### INFORMATION

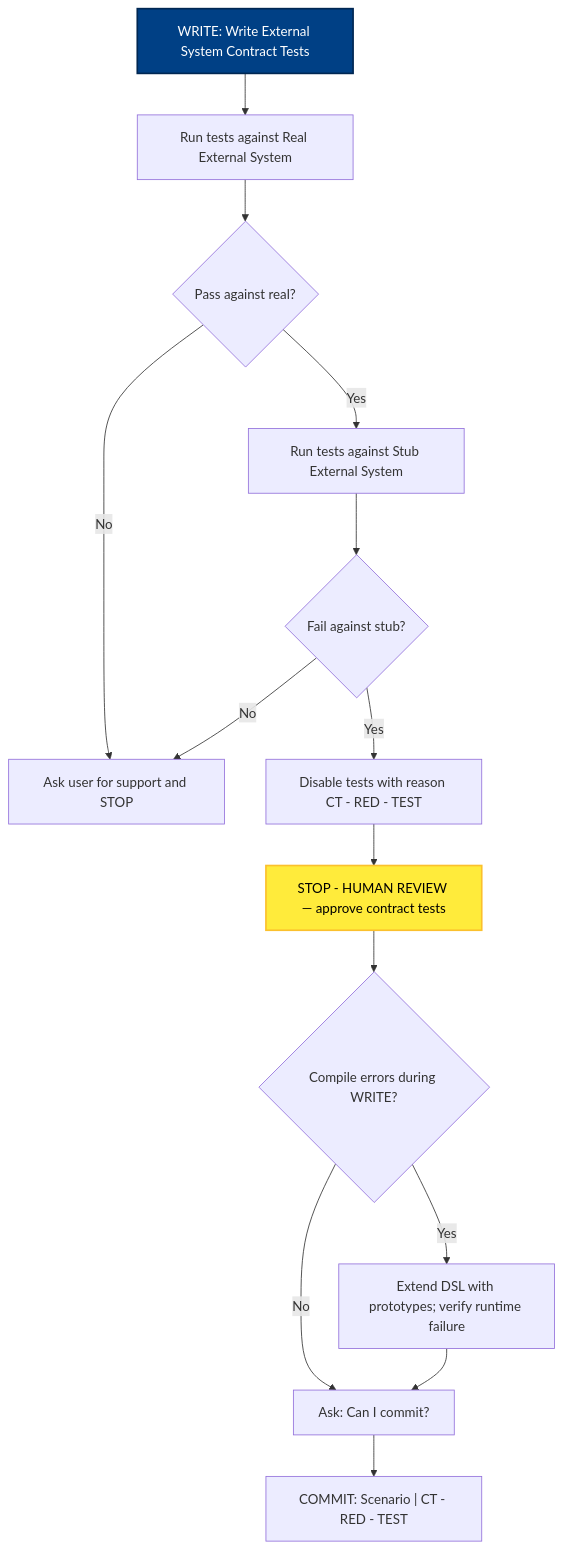
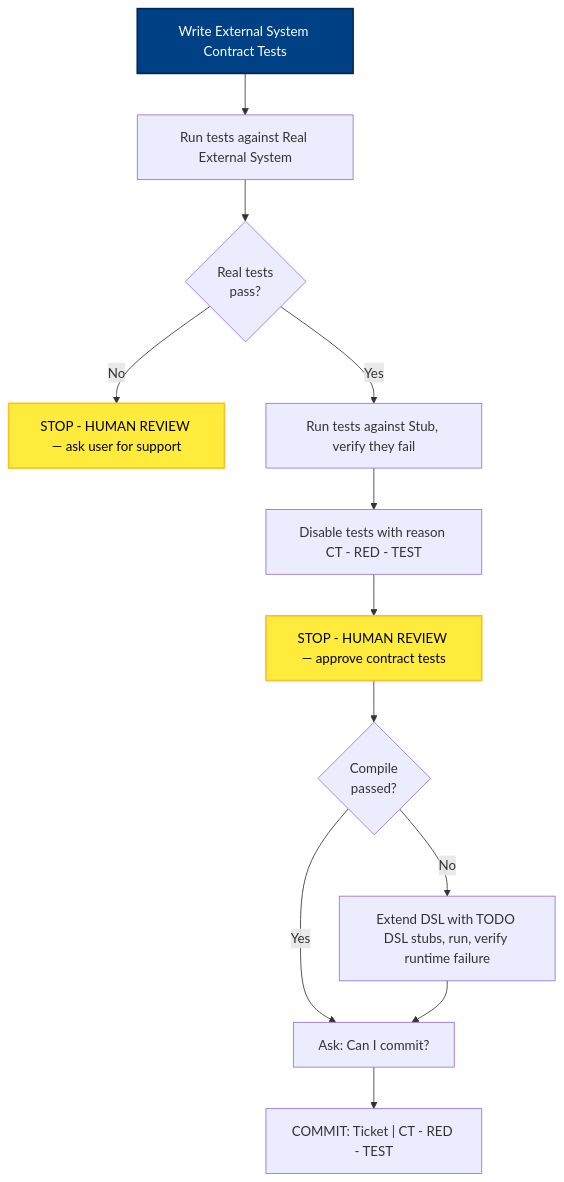
The fifth of 8 diagrams in docs/atdd/process/diagram-phase-details.md (optivem/starter), drawn with Mermaid before and after one commit. The commit also changed other lines of this file and 2 other files, not shown here.

````diff
--- a/docs/atdd/process/diagram-phase-details.md
+++ b/docs/atdd/process/diagram-phase-details.md
@@ -158,34 +154,31 @@
 ```mermaid
 flowchart TD
-    WRITE[WRITE: Write External System Contract Tests]
+    WRITE[Write External System Contract Tests]
     RUN_REAL[Run tests against Real External System]
-    REAL_OK{Pass against real?}
-    ASK_SUPPORT[Ask user for support and STOP]
-    RUN_STUB[Run tests against Stub External System]
-    STUB_FAIL{Fail against stub?}
-    DISABLE["Disable tests with reason CT - RED - TEST"]
-    STOP_WRITE["STOP - HUMAN REVIEW — approve contract tests"]
-    COMPILE_ERR{Compile errors during WRITE?}
-    EXTEND_DSL[Extend DSL with prototypes; verify runtime failure]
+    GATE_REAL{Real tests<br/>pass?}
+    ASK_SUPPORT[STOP - HUMAN REVIEW — ask user for support]
+    RUN_STUB[Run tests against Stub, verify they fail]
+    DISABLE[Disable tests with reason CT - RED - TEST]
+    STOP_WRITE[STOP - HUMAN REVIEW — approve contract tests]
+    GATE_COMPILE{Compile<br/>passed?}
+    EXTEND_DSL[Extend DSL with TODO DSL stubs, run, verify runtime failure]
     ASK_COMMIT["Ask: Can I commit?"]
-    COMMIT["COMMIT: Scenario | CT - RED - TEST"]
+    COMMIT["COMMIT: Ticket | CT - RED - TEST"]
 
     WRITE --> RUN_REAL
-    RUN_REAL --> REAL_OK
-    REAL_OK -->|No| ASK_SUPPORT
-    REAL_OK -->|Yes| RUN_STUB
-    RUN_STUB --> STUB_FAIL
-    STUB_FAIL -->|Yes| DISABLE
-    STUB_FAIL -->|No| ASK_SUPPORT
+    RUN_REAL --> GATE_REAL
+    GATE_REAL -- Yes --> RUN_STUB
+    GATE_REAL -- No --> ASK_SUPPORT
+    RUN_STUB --> DISABLE
     DISABLE --> STOP_WRITE
-    STOP_WRITE --> COMPILE_ERR
-    COMPILE_ERR -->|Yes| EXTEND_DSL
-    COMPILE_ERR -->|No| ASK_COMMIT
+    STOP_WRITE --> GATE_COMPILE
+    GATE_COMPILE -- Yes --> ASK_COMMIT
+    GATE_COMPILE -- No --> EXTEND_DSL
     EXTEND_DSL --> ASK_COMMIT
     ASK_COMMIT --> COMMIT
 
     classDef effortNode fill:#004085,stroke:#002752,stroke-width:2px,color:#ffffff
     class WRITE effortNode
     classDef humanReviewNode fill:#ffeb3b,stroke:#fbc02d,stroke-width:2px,color:#000
-    class STOP_WRITE humanReviewNode
+    class STOP_WRITE,ASK_SUPPORT humanReviewNode
 ```
````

######

PROBLEM TO WORK ON: Report how many lines in the listing above hold the string "External", giving the number and no other words.

WRITTEN SOLUTION: 4